“If you came into your own house — because you live there and know what your house looks like when you left — if things were out of place when you came back, you would notice,” Krulik said. “That’s the responsibility that we as staff and people have who are regular users of the building, to learn how to be ever-vigilant and aware of their surroundings.”

She added that regulars on campus know better than law enforcement officials if something is out of place — it all goes back to the increasingly more germane phrase, “If you see something, say something.”

A free training program at the JCC led by Community Security Service is planned for June, which will be open to the community.

“So whether you’re at synagogue, JCC, at school, the mall, you learn to have an awareness,” she said.

The first way to gain that awareness: Look up from your cellphones.

Kaiserman has video surveillance inside and outside the building, plus now they’re making it clear that staff and members are paying close attention.

“Eyes and ears are on this campus all the time,” she added.

They have also since made modifications to door access and upgraded to 60 walkie-talkies so in the case of an emergency and cellphone towers are down, they are still able to communicate.

A member of the JCC’s security committee described how security should work, using a cheesy analogy.

“If you have a block of Swiss cheese, with all the slices lined up, in any layer of security it’s not perfect. Every layer is going to have some holes,” Krulik recalled. “The idea is to have lots of layers of security but where none of the holes line up. So in the end what you have is a solid block of cheese, or a solid block of security.”

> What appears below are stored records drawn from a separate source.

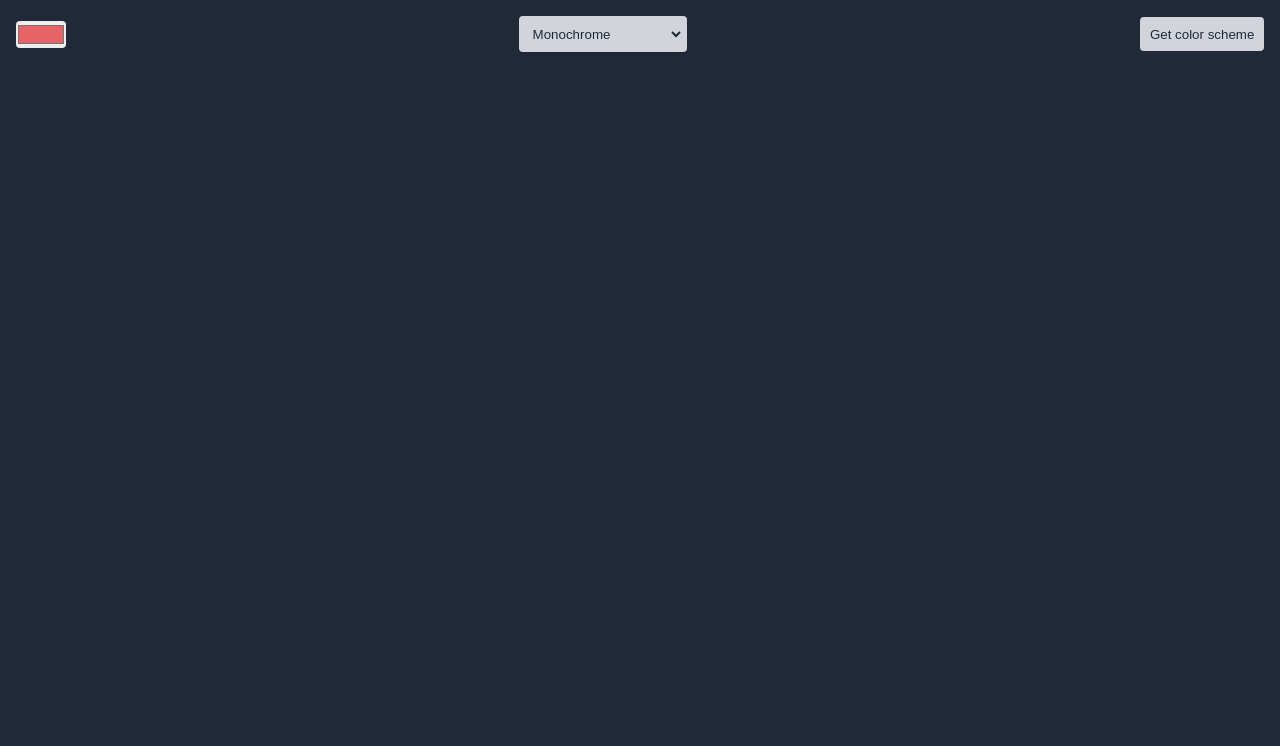
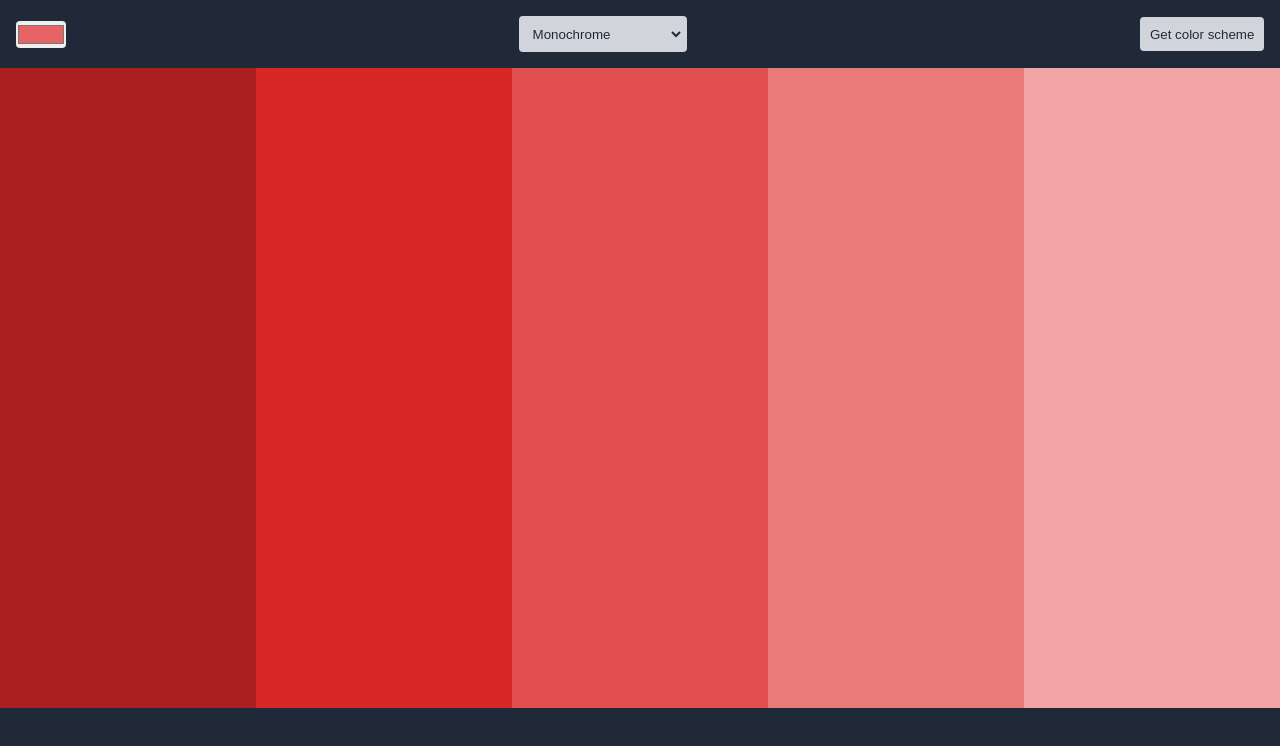
Before and after one commit to malhayekk/ColorSchemeGenerator, a plain HTML site: page index.html in a window 1280 px wide. Drawn offline with Linux system fonts and the light colour scheme.

Commit message:
adding default colors

```diff
--- a/style.css
+++ b/style.css
@@ -36,3 +36,23 @@ main {
     grid-template-columns: repeat(5, 1fr);
     grid-template-rows: 80vh;
 }
+
+#color1 {
+    background-color: #AC1F20;
+}
+
+#color2 {
+    background-color: #D82526;
+}
+
+#color3 {
+    background-color: #E24F50;
+}
+
+#color4 {
+    background-color: #EA7A7A;
+}
+
+#color5 {
+    background-color: #F1A5A6;
+}
```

Adding these small changes, like the walkie-talkies, gave Krulik a stronger piece of mind.

“It was the best way for me to also feel like everything that we’re doing is a piece of this puzzle. It’s one more slice of cheese, but that no one thing is expected to be perfect. So we’ve stopped, quite frankly, poking holes,” she continued.

As a direct result of the called-in bomb threat to Kaiserman’s campus, one preschool family and two members have ended their JCC membership, but otherwise, Krulik said there hasn’t been a disturbance among members coming to the JCC.

But she noted that security threats are nothing new for JCCs. Back when she worked at Kaiserman in the ’90s, she remembers preparing for anthrax threats. And that was still not the first time a JCC was threatened.

Les Cohen, executive director of Katz JCC in Cherry Hill, N.J., said it also only received one threat from the recent activity.

“We have seen no change in decline of membership, program registration, event attendance or usage of our building,” he added via email.

The safety procedures in place at Katz for bomb threats or any other type of threat also follows a similar revisiting that Krulik mentioned.

“These procedures have been in place before the recent wave of bomb threats JCC experienced,” he wrote. “We work closely with law enforcement and make adjustments to our plan periodically based on their recommendations.

“Members and parents should be assured we are doing everything in our power in accordance to the advice of law enforcement to make this the safest and most secure facility it can be,” he continued.

“Any changes that we’ve made, people have been very responsive to,” Krulik said. “Whatever it is, there’s a lot of patience around safety and security in the building. … We all have an important responsibility to be a part of security, to be willing and active participants.”

Contact: rkurland@jewishexponent.com; 215-832-0737


Please enter your comment!
Please enter your name here